The inconsistencies between the Kepesh stories are, to my mind, like gashes made by the swipe of a lion’s paw: They are marks of a master’s impatience with story-telling conventions. The same lion’s paw violently bent the form of the novel in The Human Stain .

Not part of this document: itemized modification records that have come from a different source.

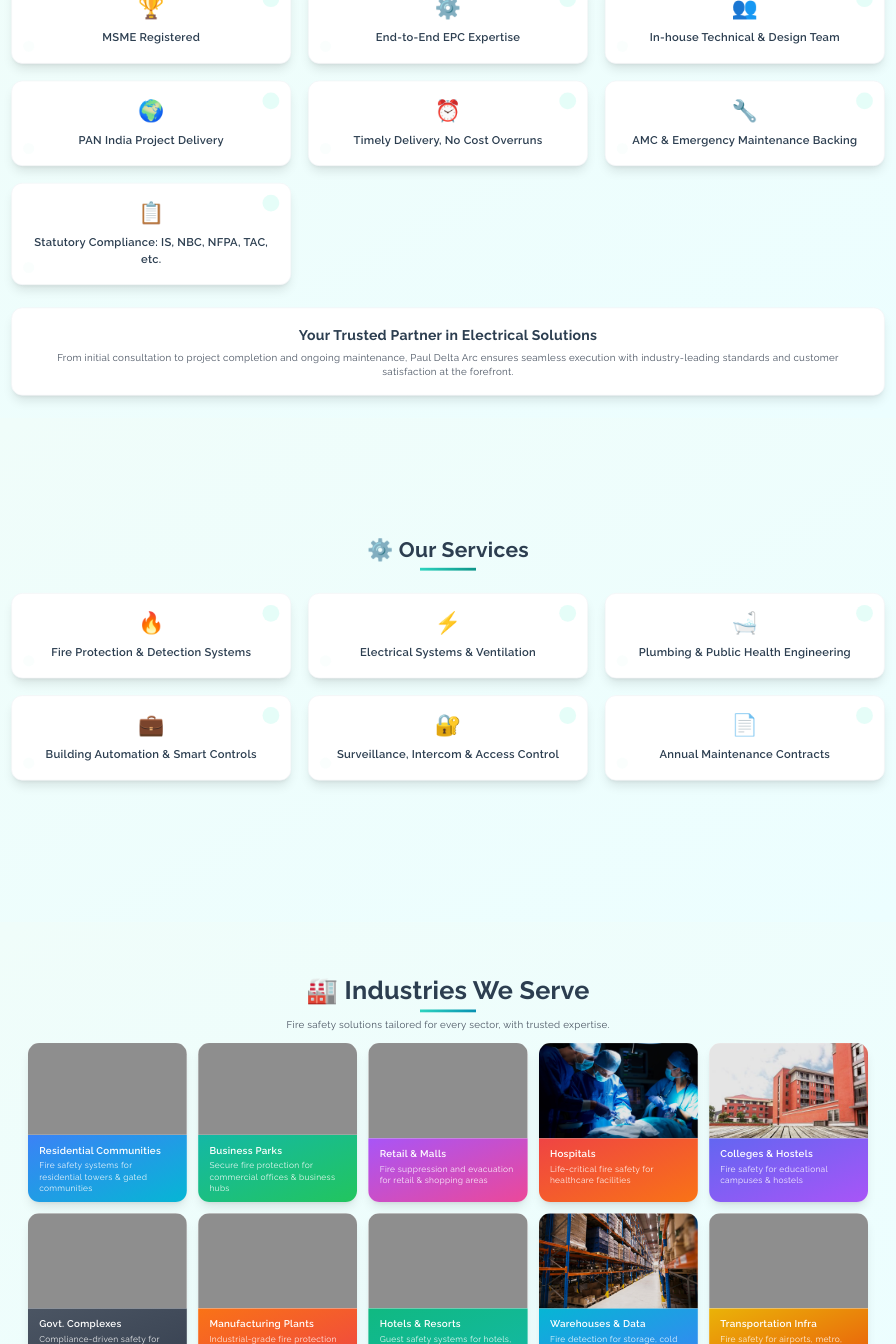
Repository: AnupriyaBiswas/PaulDeltaArc
Page: /
These files come from the project's save history. The page is drawn as it stood at one moment and after the next save; the edit follows.
The browser window is 1280 px wide. The pictures show the part of the page from y = 3023 to 4943 px (the page is 6686 px tall), at 70% of full size.
Pictures or frames that could not be fetched are drawn as grey boxes. The project was rebuilt for these pictures with package versions that can differ from the ones it lists, and the page was loaded fresh each time. The framework's server and built-in components were replaced by stand-ins that run in the browser. Also part of the build but not shown: next.config.js.

Above is the page before, as saved 2025-07-10 19:36:13.

After the next save:
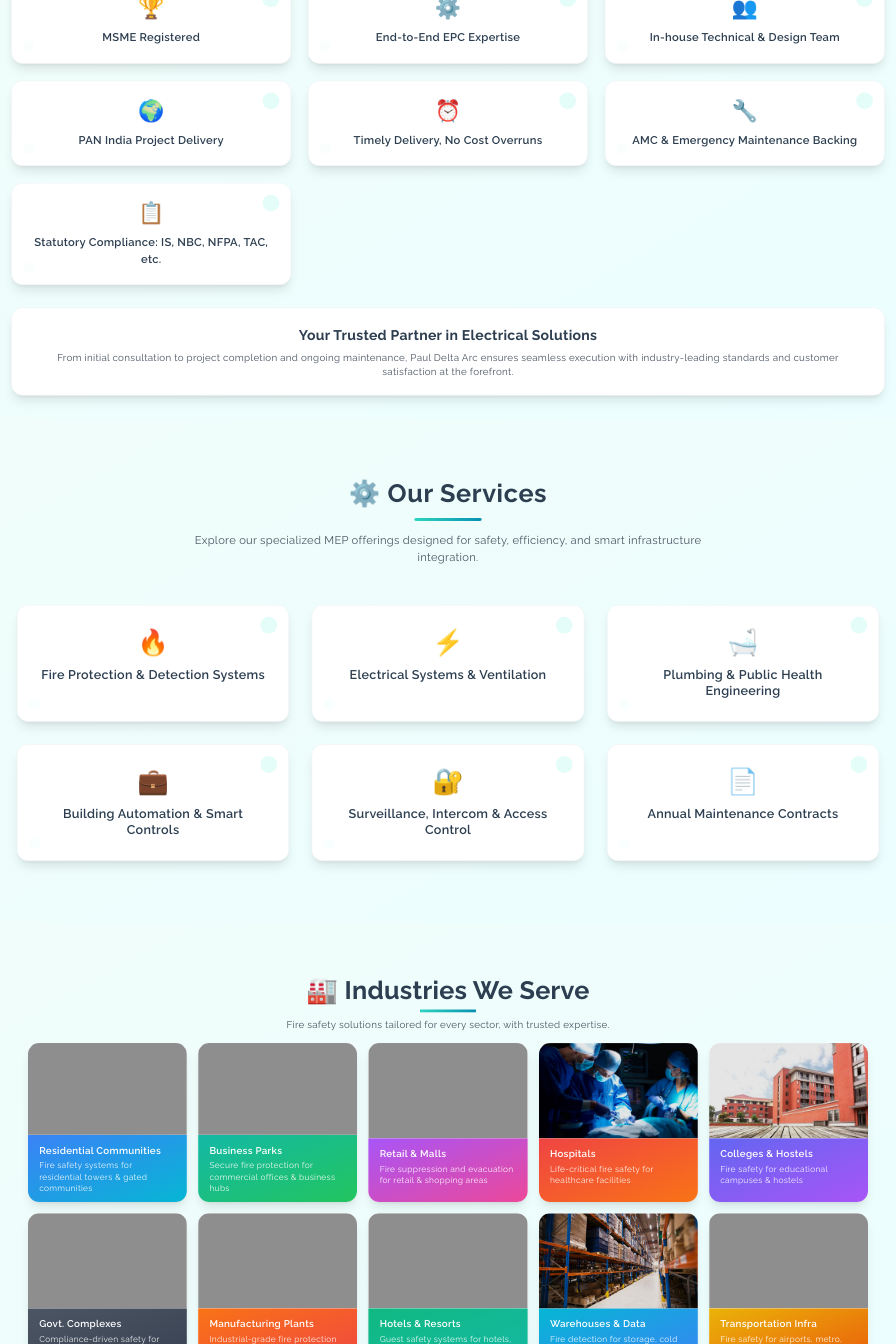
Saved 16 min 1 s later.
--- a/components/Services.jsx
+++ b/components/Services.jsx
@@ -20,35 +20,40 @@ const Services = () => {
   ];
 
   return (
-    <div id='services' className='w-full bg-gradient-to-br from-teal-50 to-cyan-50 py-8 min-h-screen flex items-center'>
-      <div className='max-w-[1400px] mx-auto px-4 w-full'>
+    <div id='services' className='w-full bg-gradient-to-br from-teal-50 to-cyan-50 py-16 min-h-screen flex items-center'>
+      <div className='max-w-[1400px] mx-auto px-6 w-full'>
+
         {/* Header */}
-        <div className='text-center mb-8'>
-          <h2 className='text-3xl font-bold text-[#2c3e50] mb-2'>⚙️ Our Services</h2>
-          <div className='w-20 h-1 bg-gradient-to-r from-teal-400 to-teal-600 mx-auto'></div>
+        <div className='text-center mb-14'>
+          <h2 className='text-4xl font-bold text-[#2c3e50] mb-4 tracking-wide'>⚙️ Our Services</h2>
+          <div className='w-24 h-1 bg-gradient-to-r from-teal-400 to-cyan-600 rounded-full mx-auto'></div>
+          <p className='mt-4 text-gray-600 max-w-3xl mx-auto text-sm sm:text-base'>
+            Explore our specialized MEP offerings designed for safety, efficiency, and smart infrastructure integration.
+          </p>
         </div>
 
         {/* Cards Grid */}
-        <div className='grid grid-cols-1 md:grid-cols-2 lg:grid-cols-3 gap-6 mb-8'>
+        <div className='grid grid-cols-1 sm:grid-cols-2 lg:grid-cols-3 gap-8'>
           {features.map((feature, index) => (
             <Link key={index} href={feature.href}>
-              <a className='group relative p-6 bg-white shadow-lg rounded-2xl hover:shadow-2xl transition-all duration-300 transform hover:-translate-y-2 border border-gray-100 min-w-[320px] block'>
-                {/* Background gradient on hover */}
+              <a className='group relative p-8 bg-white shadow-lg rounded-2xl hover:shadow-2xl transition-all duration-300 transform hover:-translate-y-2 border border-gray-100 block'>
+
+                {/* Background hover */}
                 <div className='absolute inset-0 bg-gradient-to-br from-teal-400 to-teal-600 rounded-2xl opacity-0 group-hover:opacity-100 transition-opacity duration-300'></div>
 
-                {/* Content */}
-                <div className='relative z-10 text-center'>
-                  <div className='text-3xl mb-3 group-hover:scale-110 transition-transform duration-300'>
+                {/* Card Content */}
+                <div className='relative z-10 flex flex-col items-center text-center'>
+                  <div className='text-4xl mb-4 group-hover:scale-110 transition-transform duration-300'>
                     {feature.icon}
                   </div>
-                  <h3 className='text-base font-semibold text-[#2c3e50] group-hover:text-white transition-colors duration-300 whitespace-nowrap'>
+                  <h3 className='text-lg font-semibold text-[#2c3e50] group-hover:text-white transition-colors duration-300 leading-tight'>
                     {feature.title}
                   </h3>
                 </div>
 
-                {/* Decorative elements */}
+                {/* Decorative Dots */}
                 <div className='absolute top-4 right-4 w-6 h-6 bg-teal-100 rounded-full opacity-50 group-hover:opacity-0 transition-opacity duration-300'></div>
-                <div className='absolute bottom-4 left-4 w-4 h-4 bg-teal-50 rounded-full opacity-30 group-hover:opacity-0 transition-opacity duration-300'></div>
+                <div className='absolute bottom-4 left-4 w-4 h-4 bg-cyan-50 rounded-full opacity-30 group-hover:opacity-0 transition-opacity duration-300'></div>
               </a>
             </Link>
           ))}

Mr. Roth wrote more lyrically, and some will say with greater sympathy, about the struggle of the libido against age, illness and despair in Sabbath’s Theater and, indeed, in The Human Stain . There is no room for gallantry or pity in the claustrophobic novella under review. Kepesh himself has become coarse. Gone are the playful self-questioning and the irony, and with them the pyrotechnics of literary allusion, except, perhaps, for the curious family resemblance (bordering on the pastiche) of the Kepesh of The Dying Animal to certain of Saul Bellow’s creations: not Augie March, Henderson, Herzog and Sammler, the subjects of Mr. Roth’s brilliant and generous article on Mr. Bellow’s work in last October’s New Yorker , but the crabbed, hectoring narrators of The Actual and Ravelstein .
The phallus is the 70-year-old Kepesh’s battering ram, an engine with which to break down the limits of the human condition. That, I think, is the meaning of his defiant Liebestodt , the advice he gives his son: “[O]nly when you fuck is everything that you dislike in life and everything by which you are defeated in life purely, if momentarily, revenged. Only then are you most cleanly alive and most cleanly yourself. It’s not the sex that’s the corruption–it’s the rest. Sex isn’t just friction and shallow fun. Sex is also the revenge on death.”
Louis Begley’s most recent novel is Schmidt Delivered (Knopf).